And miles to go before I sleep.
There are Seven Days in a Week
Days of the Month Song
100 Things You Should Know about Knights and Castles
The Story of Painting
Poetry for Winter poem of the day:
Composer: Sergei Prokofiev
Listen to week one classics for kids
Listen to Peter and the Wolf
Tell the story of Peter and the Wolf
A: Read Global Highlights Europe worksheet and answer questions
L: Peter and the Wolf Sequencing Story Strips (Put these in a book leaving room to illustrate.)
Draw cover for Peter and the Wolf book
UCBA pgs 26-27
Piece: Dancer on the Stage
Weather Changes Worksheet
Weather Lab #1 Thermometer Explorations
Weather Lab #2 Make a Rain Gauge
Read UILEWH pgs 202-203
Read SOTW2 chapter 4
L: Narration drawing
A: Narration writing
A: Use one or more of the Codes of Justinian as copywork

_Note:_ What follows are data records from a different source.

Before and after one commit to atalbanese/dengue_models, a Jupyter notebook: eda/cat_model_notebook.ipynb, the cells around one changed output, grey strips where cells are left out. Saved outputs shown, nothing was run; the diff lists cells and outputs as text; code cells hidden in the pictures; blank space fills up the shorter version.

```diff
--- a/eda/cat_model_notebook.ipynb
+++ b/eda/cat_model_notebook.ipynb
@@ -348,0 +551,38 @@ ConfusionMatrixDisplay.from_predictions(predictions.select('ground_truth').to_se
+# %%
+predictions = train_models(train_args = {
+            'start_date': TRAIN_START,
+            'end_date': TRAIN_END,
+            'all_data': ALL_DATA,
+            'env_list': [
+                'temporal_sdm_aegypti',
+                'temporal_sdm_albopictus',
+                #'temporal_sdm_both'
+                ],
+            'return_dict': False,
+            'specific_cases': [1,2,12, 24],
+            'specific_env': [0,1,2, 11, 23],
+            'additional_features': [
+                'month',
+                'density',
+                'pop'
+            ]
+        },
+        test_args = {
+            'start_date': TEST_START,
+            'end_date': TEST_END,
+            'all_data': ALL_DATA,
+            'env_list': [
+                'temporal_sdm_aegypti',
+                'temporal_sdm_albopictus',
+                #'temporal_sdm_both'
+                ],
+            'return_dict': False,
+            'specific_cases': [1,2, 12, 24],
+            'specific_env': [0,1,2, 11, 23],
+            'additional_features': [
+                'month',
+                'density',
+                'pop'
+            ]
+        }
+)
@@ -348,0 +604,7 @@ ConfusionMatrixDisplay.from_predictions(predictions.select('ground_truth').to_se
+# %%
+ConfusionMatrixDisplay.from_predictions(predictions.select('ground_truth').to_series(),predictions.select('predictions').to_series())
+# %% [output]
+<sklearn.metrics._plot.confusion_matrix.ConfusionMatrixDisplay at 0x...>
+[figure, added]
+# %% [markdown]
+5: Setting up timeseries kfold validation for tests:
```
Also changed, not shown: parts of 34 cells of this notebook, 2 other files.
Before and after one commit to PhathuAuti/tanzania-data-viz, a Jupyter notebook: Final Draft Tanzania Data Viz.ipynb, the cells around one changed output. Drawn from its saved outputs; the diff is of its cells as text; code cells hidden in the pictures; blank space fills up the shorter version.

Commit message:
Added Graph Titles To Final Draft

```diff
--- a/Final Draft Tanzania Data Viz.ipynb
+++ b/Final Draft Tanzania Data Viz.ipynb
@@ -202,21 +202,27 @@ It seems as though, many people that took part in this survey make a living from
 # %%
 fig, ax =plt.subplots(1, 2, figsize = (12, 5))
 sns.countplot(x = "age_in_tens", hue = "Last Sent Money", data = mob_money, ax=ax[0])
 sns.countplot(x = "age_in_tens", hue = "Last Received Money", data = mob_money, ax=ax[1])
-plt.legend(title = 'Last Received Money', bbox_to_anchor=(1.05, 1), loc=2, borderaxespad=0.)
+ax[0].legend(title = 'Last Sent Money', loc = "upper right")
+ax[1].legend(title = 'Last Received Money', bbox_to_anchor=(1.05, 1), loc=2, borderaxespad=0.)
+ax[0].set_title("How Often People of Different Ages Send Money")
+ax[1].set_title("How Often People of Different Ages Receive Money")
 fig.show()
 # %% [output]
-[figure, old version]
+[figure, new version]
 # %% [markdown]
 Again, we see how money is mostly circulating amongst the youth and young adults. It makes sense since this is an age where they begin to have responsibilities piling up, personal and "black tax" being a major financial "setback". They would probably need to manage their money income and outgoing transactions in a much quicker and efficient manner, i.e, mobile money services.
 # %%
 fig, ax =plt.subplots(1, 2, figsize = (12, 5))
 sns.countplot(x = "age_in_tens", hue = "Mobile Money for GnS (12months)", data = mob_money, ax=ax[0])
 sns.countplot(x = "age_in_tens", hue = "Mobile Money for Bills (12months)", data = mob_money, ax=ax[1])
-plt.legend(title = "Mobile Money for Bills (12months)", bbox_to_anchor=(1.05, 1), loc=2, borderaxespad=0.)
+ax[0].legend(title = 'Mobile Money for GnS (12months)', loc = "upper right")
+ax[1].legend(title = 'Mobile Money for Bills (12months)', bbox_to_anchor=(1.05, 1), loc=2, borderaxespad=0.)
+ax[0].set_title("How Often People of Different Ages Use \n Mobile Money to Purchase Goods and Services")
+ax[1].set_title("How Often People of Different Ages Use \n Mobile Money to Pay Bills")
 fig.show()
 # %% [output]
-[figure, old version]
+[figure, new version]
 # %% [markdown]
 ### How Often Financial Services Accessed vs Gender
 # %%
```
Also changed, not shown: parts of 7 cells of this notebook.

Spanish introductions (Maite style)
Draw / Write for Nature Journals
Look up one plant / animal we see
write a journal entry about Christmas vacation
write a personal letter
Math Mystery on Monday
WH Questions using Aesop's Fables (he chooses the fable) OOSCHF 174
Slimy Shapes OOSCHF 28
Rubbing SSIT 10
Rowboat OOSCHF 69
Wheelbarrow Walk OOSCHF 72
Practice letters during Slimy Shapes activity
Word Family Town (-at and -an)
Peter and the Wolf sequencing
write a personal letter
draw a picture of what he did over Christmas break
Math story about addition and subtraction
Make addition and subtraction math gnomes
the Tiny Goddess:
Make Weather Wheel
SSGMR 190 Circle and Square
SSGMR 74 My New House
Work on Ballet moves from her book
find some Ballet to watch on youtube
SSGMR 74 My New House
SSGMR 84 Drop Small Objects in a Bottle
Obviously I use abbreviations for the books (which I can fill in later if there is interest). I don't expect to get all this done, and often have other things that wind up happening in the day. Anything that happens in the day including page numbers or names of poems, I write on the back of the page. Then I make a document on my laptop where I cut and paste what happened that day and add what else happened and email it to myself where I cut and paste into the Notebooks app. So basically I have a list of waht we did each day on my laptop and on my ipod. At the end of the year, I can, if I want to, print it all otu. I doubt I'll do that, though.
I list things for the little girls, but I don't usually do them all. I just have a few ideas for them in case they need an activity.
Now I'm being called for. I can elaborate if there are questions.